Types of Damages:
Loss of Earning Capacity:
Loss of earning capacity is the first loss that is taken into consideration in a spinal cord injury claim. A vocational expert will testify about how much of your expected lifetime earnings you will lose due to your injury. Survivors who retain some upper body control may be able to work, but often this must be at a lower paying position and they may not be able to work fulltime. Many SCI survivors cannot return to work; others will eventually, but their recovery will take a period of years, not months.
A vocational expert will show the jury what you would have expected to have earned over your lifetime if you had not been injured. He or she will then show how much money you will lose due to your injury; depending on the position you held prior to your injury, this amount can be substantial—in the six figure range. If you were not working prior to the injury, but were stay-at-home parent taking care of your children or were a caregiver for a relative, the amount it will now cost to hire someone to do the services you previously did for free, may be taken into account.

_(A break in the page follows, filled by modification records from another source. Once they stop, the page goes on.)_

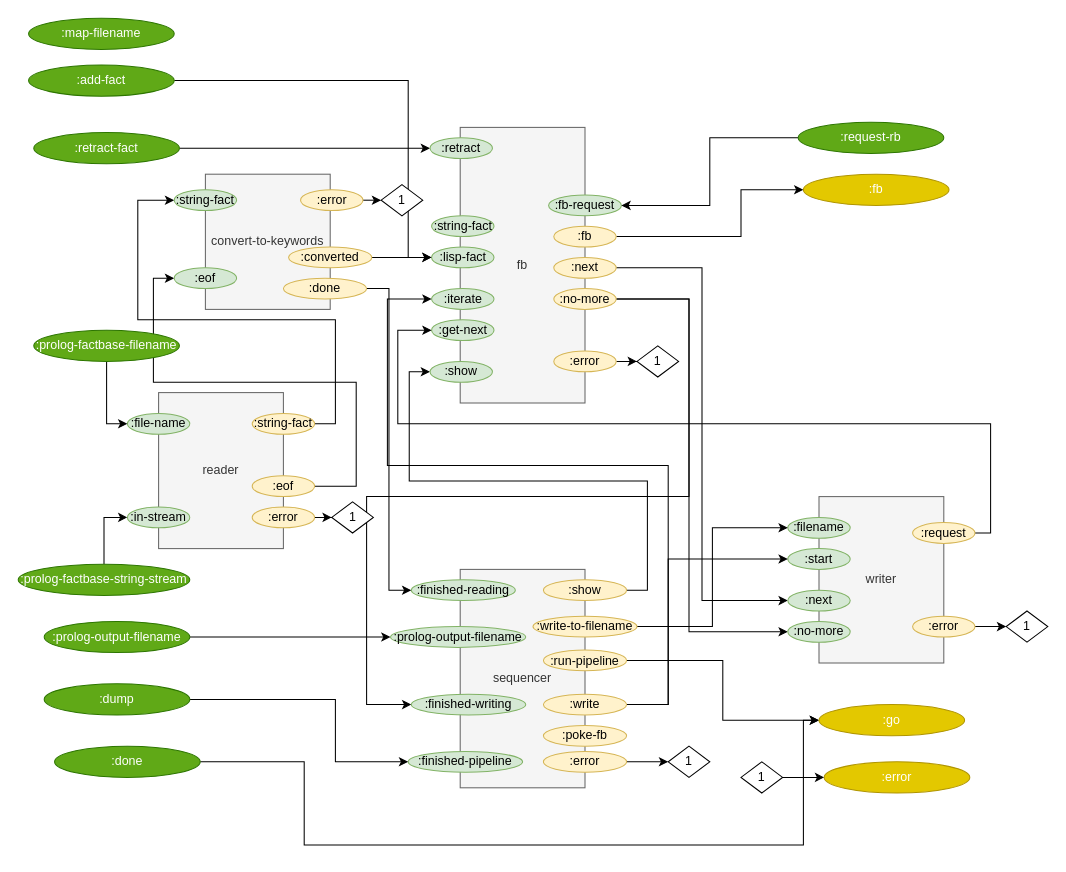
The draw.io diagram page "V3 Compiler test bed" (5 of 11) of svg/cl-compiler/doc/compiler-test-bed.drawio in bmfbp/bmfbp, before the edit. Source tidied: cells renumbered, new cells numbered last; positions are measured from the earlier drawing's top-left corner, leaving out a move shared by most shapes. Both pictures are drawn from the tidied source at 104%, with x=0, y=0 at pixel (18, 18).
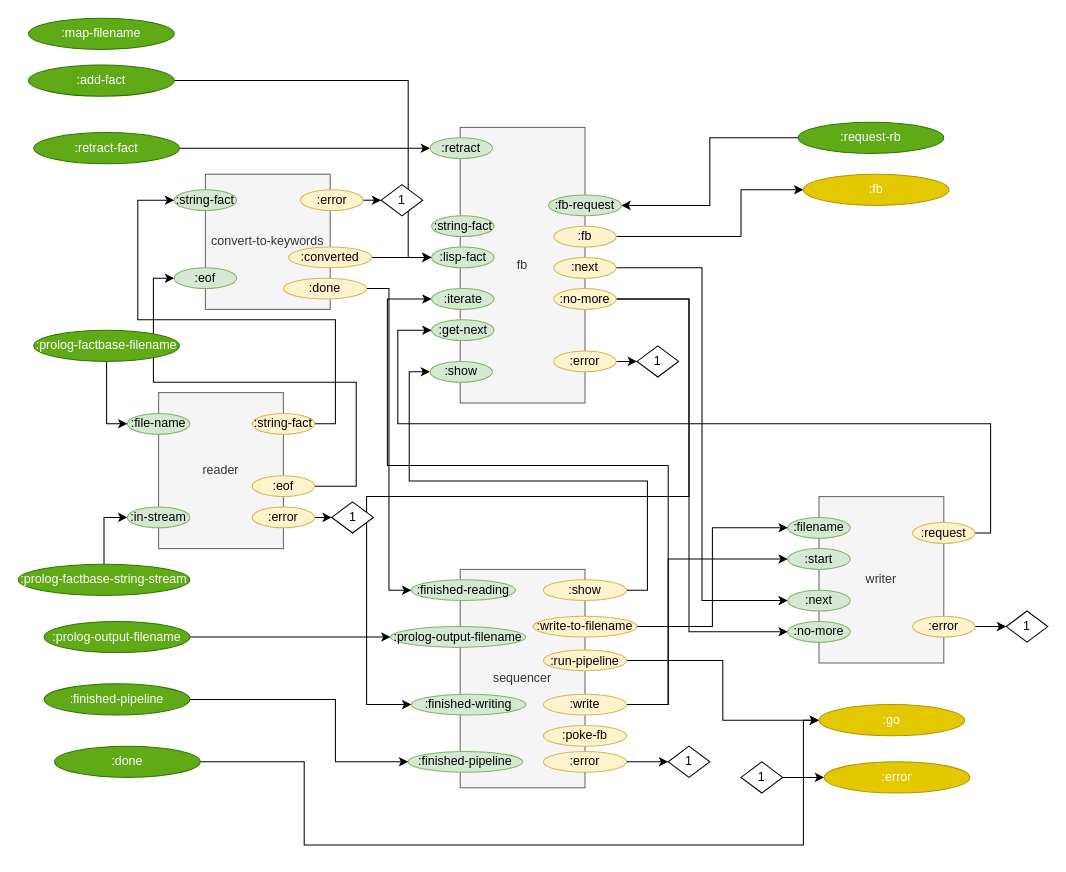
The same page after the edit.

Commit message (it also covers changes not shown here):
changed :dump -> :finished-pipeline

Change to the diagram source:
```diff
@@
-    <mxCell id="82" value=":dump" style="ellipse;whiteSpace=wrap;html=1;fillColor=#60a917;strokeColor=#2D7600;fontColor=#ffffff;" parent="1" vertex="1">
+    <mxCell id="82" value=":finished-pipeline" style="ellipse;whiteSpace=wrap;html=1;fillColor=#60a917;strokeColor=#2D7600;fontColor=#ffffff;" parent="1" vertex="1">
       <mxGeometry x="25" y="640" width="140" height="30" as="geometry" />
     </mxCell>
```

Life Care Costs:
People with most spinal cord injuries need various degrees of care throughout their lives; this may range from a part-time housekeeper to a full-time attendant, along with various medical services. A life care planner will assess your possible future needs and testify about them to the jury. A family member may assume responsibility for care of an individual with SCI, but the job is generally too big for one person to handle; the life care planner will assess what the services provided free by a family member would cost the patient in other circumstances and will also assess the costs for paid providers.
Pain and Suffering/Loss of Enjoyment of Life:
Pain and suffering, and your loss of enjoyment of life are other damages that may be taken into consideration. A damage expert on pain and suffering is not allowed to testify in every jurisdiction. Many court districts allow expert testimony on hedonic damage--the loss of enjoyment of life; these experts use economic studies to demonstrate that your quality of life has been reduced by a certain percentage. This statistic may be as high as the loss of earnings capacity.
Final Damages Assessed
If the vocational, life care planner, and hedonic damage experts have made a good case, you may receive a significant amount in damages. For example:
$250,000 medical costs
$740,000 earnings loss capacity
$450,000 lifetime care costs
$740,000 life enjoyment
$740,000 pain and suffering
Total damages: $ 2,920,000
A jury may not award the amount requested, but a lawyers experienced in dealing with spinal cord injury cases, typically win far higher awards in these cases than personal injury attorneys with no experience in this area. A responsible attorney will not take a case on contingency unless there is a good chance of winning the lawsuit.
Many experts complain that the contingency system creates needless lawsuits. Although their argument may have some merit, without a contingency system many people who have experienced a devastating spinal cord injury though the neglect or carelessness of others could not afford to file a case. The contingency system enables every spinal cord injury survivor to fight for just compensation.
BrainandSpinalCord.org works with a team of personal injury attorneys who are dedicated to getting you the compensation you deserve. We are experienced in brain injury cases and will guide you through the legal system. If you or someone you love has experienced a brain injury, we can help. Fill out the free case evaluation form on the right of your screen and one of our experienced attorneys will contact you and advise you on your legal rights. There is no obligation; please contact us today.